━━ Data shown ━━
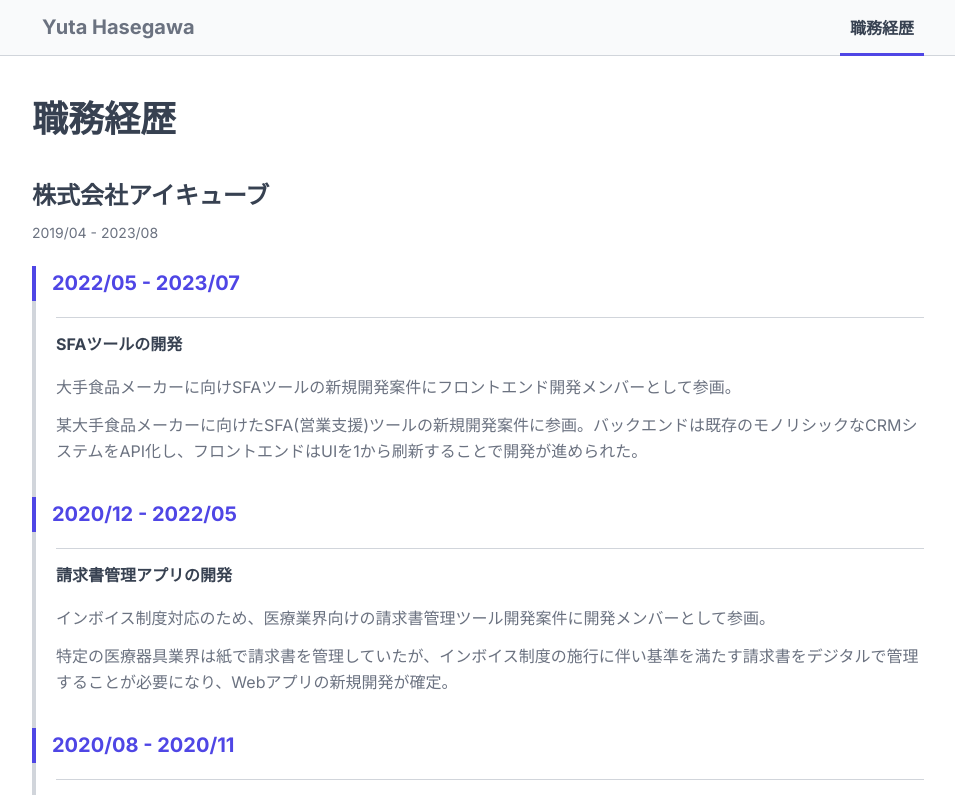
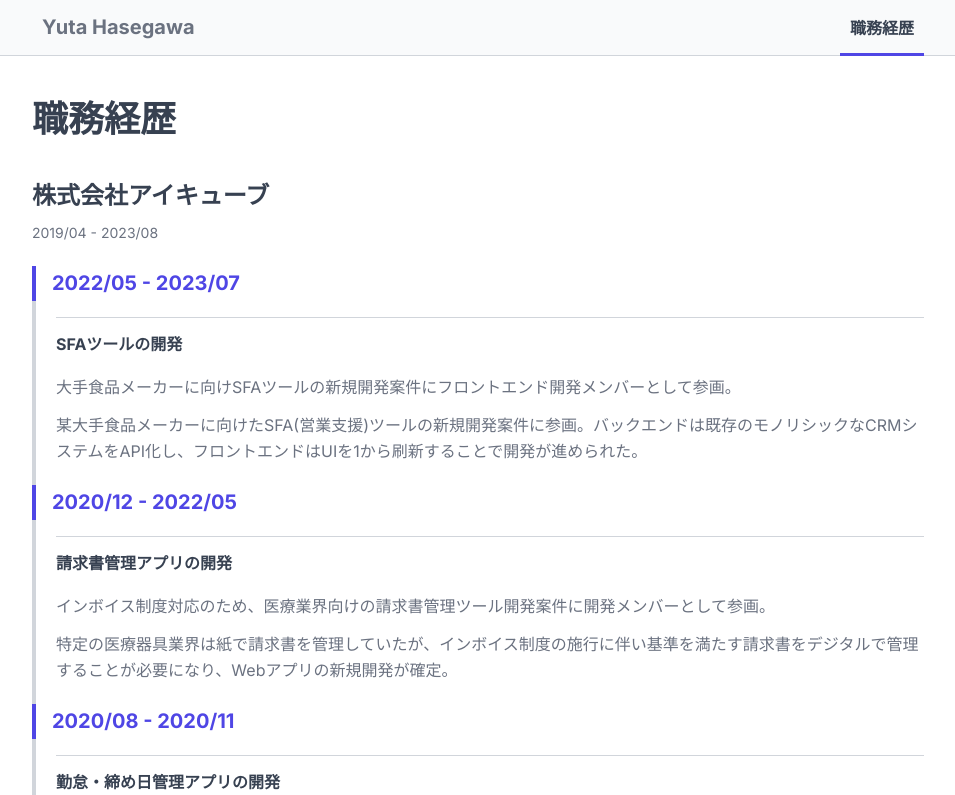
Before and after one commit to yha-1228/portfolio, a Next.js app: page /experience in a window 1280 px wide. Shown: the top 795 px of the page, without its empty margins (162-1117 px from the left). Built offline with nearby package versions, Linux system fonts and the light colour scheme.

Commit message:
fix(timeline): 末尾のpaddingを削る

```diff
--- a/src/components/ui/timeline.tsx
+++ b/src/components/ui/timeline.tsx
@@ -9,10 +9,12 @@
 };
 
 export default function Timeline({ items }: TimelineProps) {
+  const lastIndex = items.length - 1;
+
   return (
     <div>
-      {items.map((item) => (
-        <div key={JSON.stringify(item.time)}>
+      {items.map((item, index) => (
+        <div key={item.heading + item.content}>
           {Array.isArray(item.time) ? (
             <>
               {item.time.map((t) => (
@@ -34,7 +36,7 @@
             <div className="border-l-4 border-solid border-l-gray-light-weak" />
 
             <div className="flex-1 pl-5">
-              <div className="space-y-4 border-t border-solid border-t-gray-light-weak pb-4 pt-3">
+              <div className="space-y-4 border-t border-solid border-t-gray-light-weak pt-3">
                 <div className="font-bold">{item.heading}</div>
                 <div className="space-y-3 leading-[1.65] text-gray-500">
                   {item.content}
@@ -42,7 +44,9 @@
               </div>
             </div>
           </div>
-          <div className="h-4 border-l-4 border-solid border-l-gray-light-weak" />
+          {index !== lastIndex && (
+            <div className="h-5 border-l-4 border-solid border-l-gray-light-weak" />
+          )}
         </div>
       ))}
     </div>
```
━━━
━━ Data shown ━━
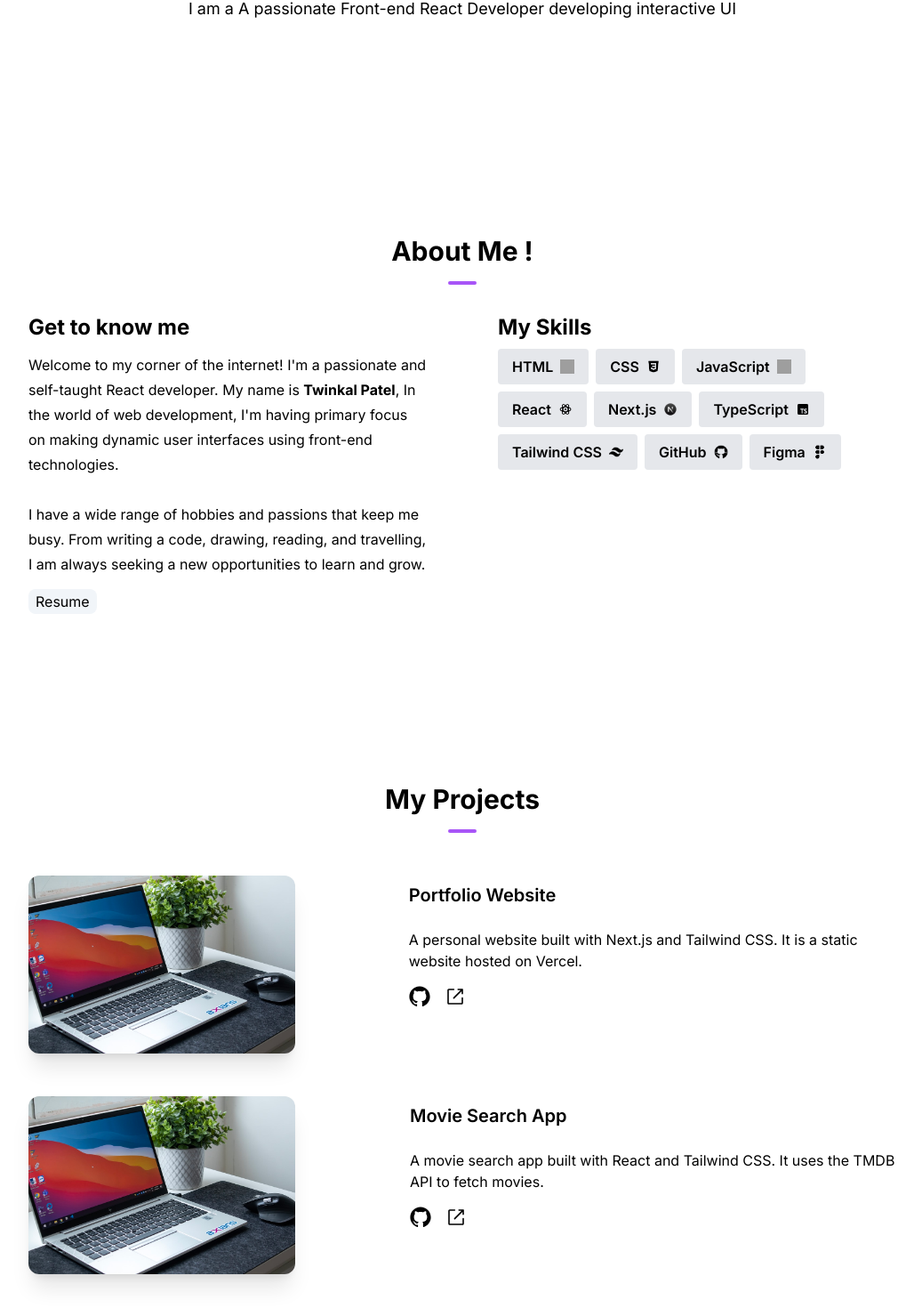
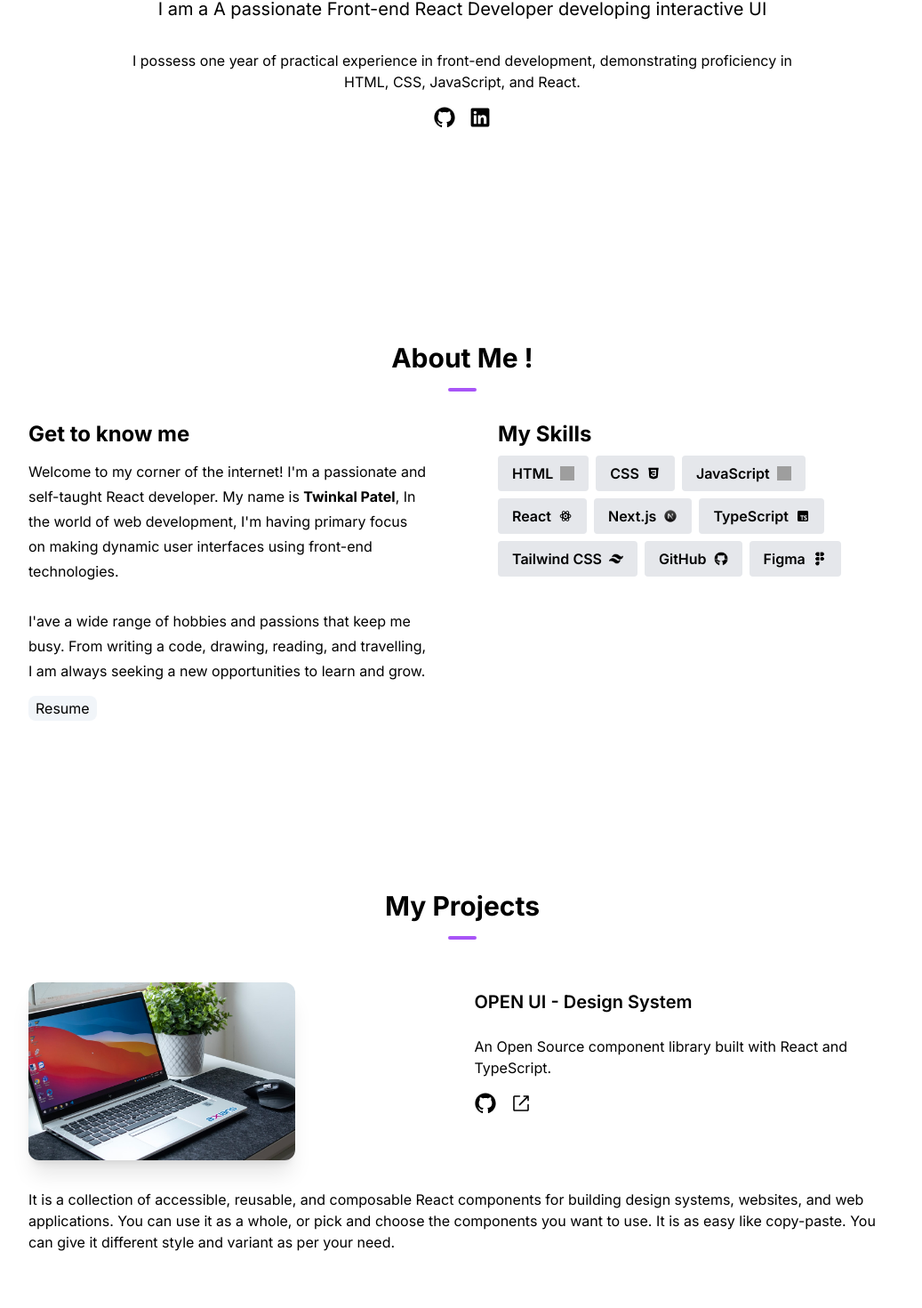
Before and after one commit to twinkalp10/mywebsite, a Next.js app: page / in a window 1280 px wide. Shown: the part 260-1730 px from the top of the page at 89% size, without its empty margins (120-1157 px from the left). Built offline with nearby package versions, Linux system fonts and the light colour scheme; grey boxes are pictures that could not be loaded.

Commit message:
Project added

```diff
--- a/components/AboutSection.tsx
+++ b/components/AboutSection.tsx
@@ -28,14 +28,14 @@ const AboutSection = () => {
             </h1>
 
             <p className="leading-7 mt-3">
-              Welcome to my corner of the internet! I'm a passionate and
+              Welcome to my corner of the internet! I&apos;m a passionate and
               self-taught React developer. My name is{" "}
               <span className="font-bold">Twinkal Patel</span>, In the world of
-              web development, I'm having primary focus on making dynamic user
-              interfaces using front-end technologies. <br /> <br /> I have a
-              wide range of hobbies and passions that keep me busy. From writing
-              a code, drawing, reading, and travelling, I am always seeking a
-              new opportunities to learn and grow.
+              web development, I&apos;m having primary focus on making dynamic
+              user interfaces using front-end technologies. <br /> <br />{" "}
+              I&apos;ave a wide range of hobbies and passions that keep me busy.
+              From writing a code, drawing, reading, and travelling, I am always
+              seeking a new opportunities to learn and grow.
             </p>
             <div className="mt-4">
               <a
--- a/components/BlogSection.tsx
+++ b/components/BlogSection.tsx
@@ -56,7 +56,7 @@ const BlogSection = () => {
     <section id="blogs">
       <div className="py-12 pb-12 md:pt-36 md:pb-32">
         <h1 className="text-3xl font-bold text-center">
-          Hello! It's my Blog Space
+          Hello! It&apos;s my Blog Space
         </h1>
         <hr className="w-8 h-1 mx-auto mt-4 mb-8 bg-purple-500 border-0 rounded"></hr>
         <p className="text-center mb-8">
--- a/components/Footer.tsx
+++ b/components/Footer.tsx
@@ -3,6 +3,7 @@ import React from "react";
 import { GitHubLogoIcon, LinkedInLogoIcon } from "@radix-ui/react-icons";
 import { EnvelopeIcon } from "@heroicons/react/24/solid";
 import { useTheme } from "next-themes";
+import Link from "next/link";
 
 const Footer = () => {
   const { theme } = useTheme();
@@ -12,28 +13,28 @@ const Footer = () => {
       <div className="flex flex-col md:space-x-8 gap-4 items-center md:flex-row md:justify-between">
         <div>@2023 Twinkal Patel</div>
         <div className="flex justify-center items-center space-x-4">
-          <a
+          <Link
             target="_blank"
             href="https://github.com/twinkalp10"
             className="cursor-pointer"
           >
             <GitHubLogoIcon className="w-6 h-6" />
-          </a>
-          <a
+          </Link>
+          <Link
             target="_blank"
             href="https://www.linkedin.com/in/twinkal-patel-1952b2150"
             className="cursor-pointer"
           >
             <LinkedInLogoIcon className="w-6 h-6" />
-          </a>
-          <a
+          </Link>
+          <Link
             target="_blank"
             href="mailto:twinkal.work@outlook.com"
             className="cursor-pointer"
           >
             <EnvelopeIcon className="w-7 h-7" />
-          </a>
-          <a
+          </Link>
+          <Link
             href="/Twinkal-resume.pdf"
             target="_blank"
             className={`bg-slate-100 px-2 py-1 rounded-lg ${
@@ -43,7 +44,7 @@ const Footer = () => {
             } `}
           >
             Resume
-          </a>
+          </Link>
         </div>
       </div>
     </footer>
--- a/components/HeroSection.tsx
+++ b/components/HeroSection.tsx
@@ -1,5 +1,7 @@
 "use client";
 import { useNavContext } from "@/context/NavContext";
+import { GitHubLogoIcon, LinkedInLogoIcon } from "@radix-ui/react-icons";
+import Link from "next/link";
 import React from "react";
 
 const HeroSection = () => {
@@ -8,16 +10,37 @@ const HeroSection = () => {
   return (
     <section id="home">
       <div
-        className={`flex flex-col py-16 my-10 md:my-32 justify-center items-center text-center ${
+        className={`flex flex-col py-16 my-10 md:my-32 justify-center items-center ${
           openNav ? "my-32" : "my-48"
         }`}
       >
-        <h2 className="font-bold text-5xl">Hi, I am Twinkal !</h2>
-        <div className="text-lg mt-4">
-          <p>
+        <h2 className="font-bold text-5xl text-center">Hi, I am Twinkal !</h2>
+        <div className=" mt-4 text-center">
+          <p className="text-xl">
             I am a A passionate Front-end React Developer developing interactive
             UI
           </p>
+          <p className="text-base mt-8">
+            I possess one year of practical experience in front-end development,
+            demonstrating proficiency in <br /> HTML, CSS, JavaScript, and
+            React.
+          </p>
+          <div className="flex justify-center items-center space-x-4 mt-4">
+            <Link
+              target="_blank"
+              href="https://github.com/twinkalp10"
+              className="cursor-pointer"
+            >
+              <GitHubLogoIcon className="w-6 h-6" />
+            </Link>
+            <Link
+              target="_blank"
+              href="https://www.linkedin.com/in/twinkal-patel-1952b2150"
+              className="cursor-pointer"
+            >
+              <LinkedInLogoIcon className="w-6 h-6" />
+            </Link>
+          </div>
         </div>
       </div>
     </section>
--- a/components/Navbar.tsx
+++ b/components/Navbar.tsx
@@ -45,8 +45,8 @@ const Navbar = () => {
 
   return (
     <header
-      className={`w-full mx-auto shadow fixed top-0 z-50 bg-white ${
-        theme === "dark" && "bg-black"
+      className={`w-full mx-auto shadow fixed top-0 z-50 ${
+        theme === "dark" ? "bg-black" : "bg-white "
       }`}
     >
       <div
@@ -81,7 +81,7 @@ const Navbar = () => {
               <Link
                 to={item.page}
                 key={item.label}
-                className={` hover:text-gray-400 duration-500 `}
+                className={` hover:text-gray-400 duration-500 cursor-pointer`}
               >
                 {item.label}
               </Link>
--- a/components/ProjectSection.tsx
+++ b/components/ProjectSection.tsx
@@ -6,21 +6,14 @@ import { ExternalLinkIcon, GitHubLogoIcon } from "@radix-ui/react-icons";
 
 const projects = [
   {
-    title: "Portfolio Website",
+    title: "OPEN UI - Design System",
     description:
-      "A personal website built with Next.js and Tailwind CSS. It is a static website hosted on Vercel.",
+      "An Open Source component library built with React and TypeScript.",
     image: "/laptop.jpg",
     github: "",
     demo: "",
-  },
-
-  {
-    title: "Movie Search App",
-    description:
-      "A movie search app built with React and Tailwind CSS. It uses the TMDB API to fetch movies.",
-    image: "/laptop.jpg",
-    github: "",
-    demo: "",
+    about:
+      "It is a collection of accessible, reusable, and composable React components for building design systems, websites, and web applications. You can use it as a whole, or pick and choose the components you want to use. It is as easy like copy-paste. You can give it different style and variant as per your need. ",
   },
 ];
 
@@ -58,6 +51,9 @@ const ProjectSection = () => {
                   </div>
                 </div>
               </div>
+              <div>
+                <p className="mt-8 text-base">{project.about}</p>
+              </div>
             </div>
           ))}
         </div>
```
━━━
- **What is expected**
The answer must consist of every line from the entries above that contains "HeroSection".

- **Result of this task**
--- a/components/HeroSection.tsx
+++ b/components/HeroSection.tsx
 const HeroSection = () => {
@@ -8,16 +10,37 @@ const HeroSection = () => {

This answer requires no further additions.